Since When has Too Little Inventory Been a Problem?
When has having too little inventory ever been a problem for the U.S. automotive industry? For years, the industry has struggled to balance capacity with demand. Historically, manufacturers kept assembly plants churning out the metal in order to offset fixed costs and then rely on sales incentives to clear the excess inventory. However, when the stay at home orders were put in place in March 2019 the manufacturers had no choice. Initially, idling assembly plants was not a problem because the vehicle dealerships were shuttered as well. But as the economy began to open, the task of re-booting vehicle production proved problematic. The industry’s much vaunted just-in-time supply chain, which was an asset during “normal” times, turned out to be a liability in this “new normal.”
Most of the blame is being heaped on the lack of microchips; those tiny digital brains that are at the heart of most everything these days. But there is plenty of blame to spread around. There has been a shortage of commercial truck drivers, a shortage of sea containers, a shortage of magnesium, a shortage of port facilities, and a shortage of railyard terminals. At times, even mother nature was to blame. LMC Automotive analysts said automakers worldwide have lost 6.8 million units of vehicle production so far in 2021 and that could rise to 9.4 million before the end of the year. Due to lost production, U.S. retail inventory has fallen below one million vehicles by the end September, which is 1.4 million fewer new vehicles than September 2020, and 2.5 million fewer than in September 2019. At the current sales volume, September 2021 U.S. retail inventory is only a 30-day supply, a level well below the industry standard 65-day supply.
With insufficient inventory to support sales, U.S. light-duty vehicles sales fell 25 percent in September 2021 to just under 1 million units. That is the lowest tally for the month of September since 2010, when the industry was still in the grips of the Great Recession.
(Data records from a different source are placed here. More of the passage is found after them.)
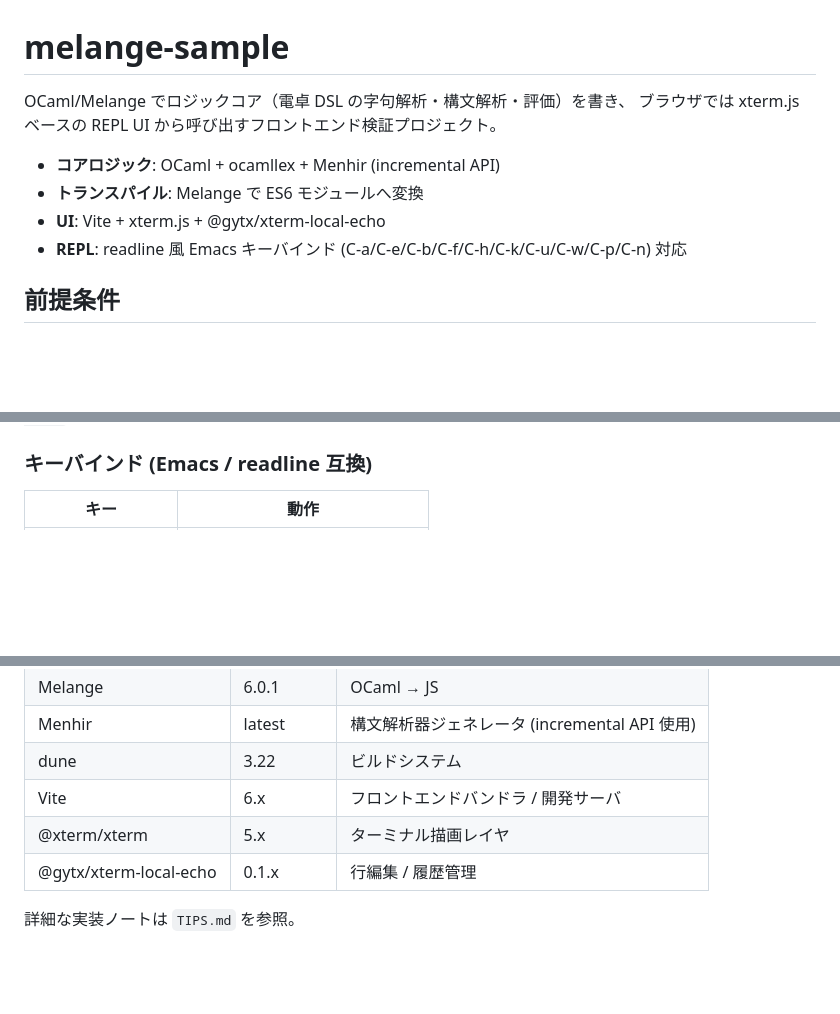
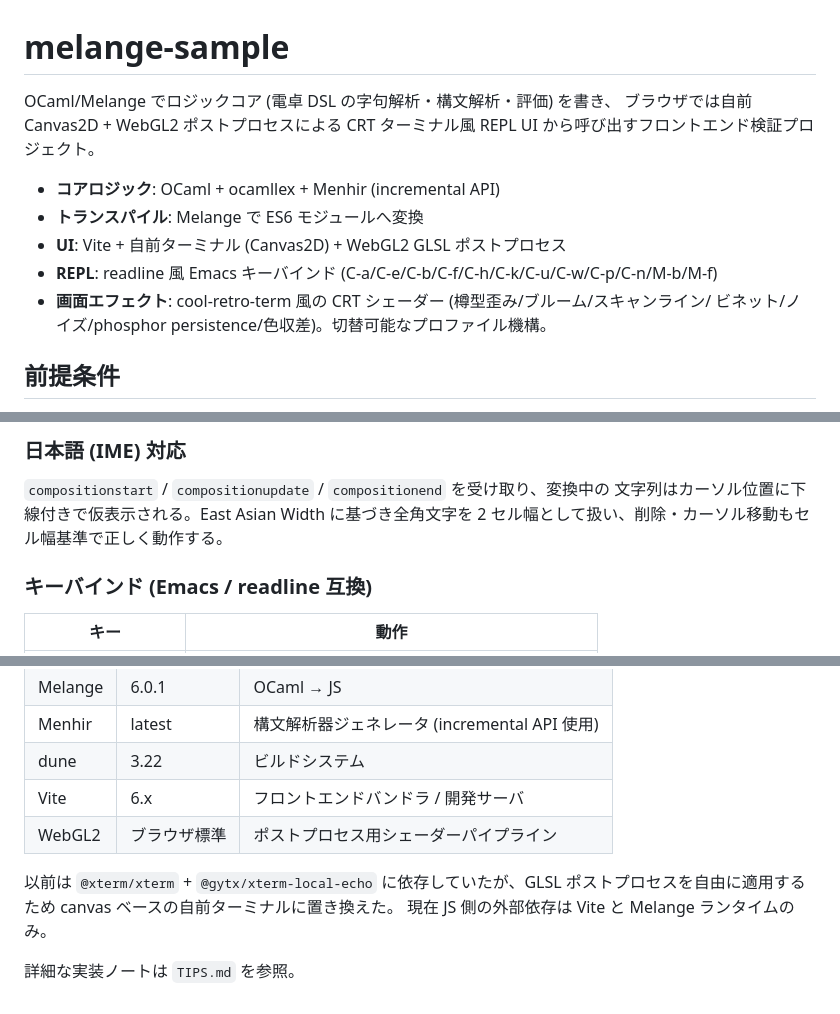
Before and after one commit to zenwerk/learn-melange, a Markdown page: README.md, 3 parts joined by grey strips. Drawn GitHub-style; blank space fills up the shorter version.

```diff
--- a/README.md
+++ b/README.md
@@ -1,12 +1,15 @@
 # melange-sample
 
-OCaml/Melange でロジックコア（電卓 DSL の字句解析・構文解析・評価）を書き、
-ブラウザでは xterm.js ベースの REPL UI から呼び出すフロントエンド検証プロジェクト。
+OCaml/Melange でロジックコア (電卓 DSL の字句解析・構文解析・評価) を書き、
+ブラウザでは自前 Canvas2D + WebGL2 ポストプロセスによる CRT ターミナル風 REPL UI
+から呼び出すフロントエンド検証プロジェクト。
 
 - **コアロジック**: OCaml + ocamllex + Menhir (incremental API)
 - **トランスパイル**: Melange で ES6 モジュールへ変換
-- **UI**: Vite + xterm.js + @gytx/xterm-local-echo
-- **REPL**: readline 風 Emacs キーバインド (C-a/C-e/C-b/C-f/C-h/C-k/C-u/C-w/C-p/C-n) 対応
+- **UI**: Vite + 自前ターミナル (Canvas2D) + WebGL2 GLSL ポストプロセス
+- **REPL**: readline 風 Emacs キーバインド (C-a/C-e/C-b/C-f/C-h/C-k/C-u/C-w/C-p/C-n/M-b/M-f)
+- **画面エフェクト**: cool-retro-term 風の CRT シェーダー (樽型歪み/ブルーム/スキャンライン/
+  ビネット/ノイズ/phosphor persistence/色収差)。切替可能なプロファイル機構。
 
 ## 前提条件
 
@@ -93,3 +145,8 @@ Menhir incremental API の `acceptable` を使い、現在のカーソル位置
+### 日本語 (IME) 対応
+
+`compositionstart` / `compositionupdate` / `compositionend` を受け取り、変換中の
+文字列はカーソル位置に下線付きで仮表示される。East Asian Width に基づき全角文字を
+2 セル幅として扱い、削除・カーソル移動もセル幅基準で正しく動作する。
 
 ### キーバインド (Emacs / readline 互換)
 
@@ -126,7 +184,10 @@ OCaml ソース変更時に自動再ビルドされ、Vite の HMR がブラウ
 | Menhir | latest | 構文解析器ジェネレータ (incremental API 使用) |
 | dune | 3.22 | ビルドシステム |
 | Vite | 6.x | フロントエンドバンドラ / 開発サーバ |
-| @xterm/xterm | 5.x | ターミナル描画レイヤ |
-| @gytx/xterm-local-echo | 0.1.x | 行編集 / 履歴管理 |
+| WebGL2 | ブラウザ標準 | ポストプロセス用シェーダーパイプライン |
+
+以前は `@xterm/xterm` + `@gytx/xterm-local-echo` に依存していたが、GLSL
+ポストプロセスを自由に適用するため canvas ベースの自前ターミナルに置き換えた。
+現在 JS 側の外部依存は Vite と Melange ランタイムのみ。
 
 詳細な実装ノートは `TIPS.md` を参照。
```
Also changed, not shown: other parts of README.md (+56 -6 lines).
There have only been three occasions in the last ten years that monthly sales failed to exceed one million light-duty vehicles. In terms of a seasonally adjusted annualized rate, September sales equate to only 12.1 million vehicles. That marks the fifth straight month the SAAR had declined from its peak of 18.5 million units in April 2021. With the September sales drop, third-quarter volume will have dropped a total of 14 percent from the thirdquarter of 2020 and 22 percent from the third quarter of 2019. At the outset of the quarter, plenty of industry insiders were still predicting industry sales of 16.5 million vehicles in 2021. The rapid slowdown in industry sales since then is forcing analysts to reconsider. Industry analysts are now forecasting 2021 U.S. sales between 15.0 million and 15.5 million vehicles.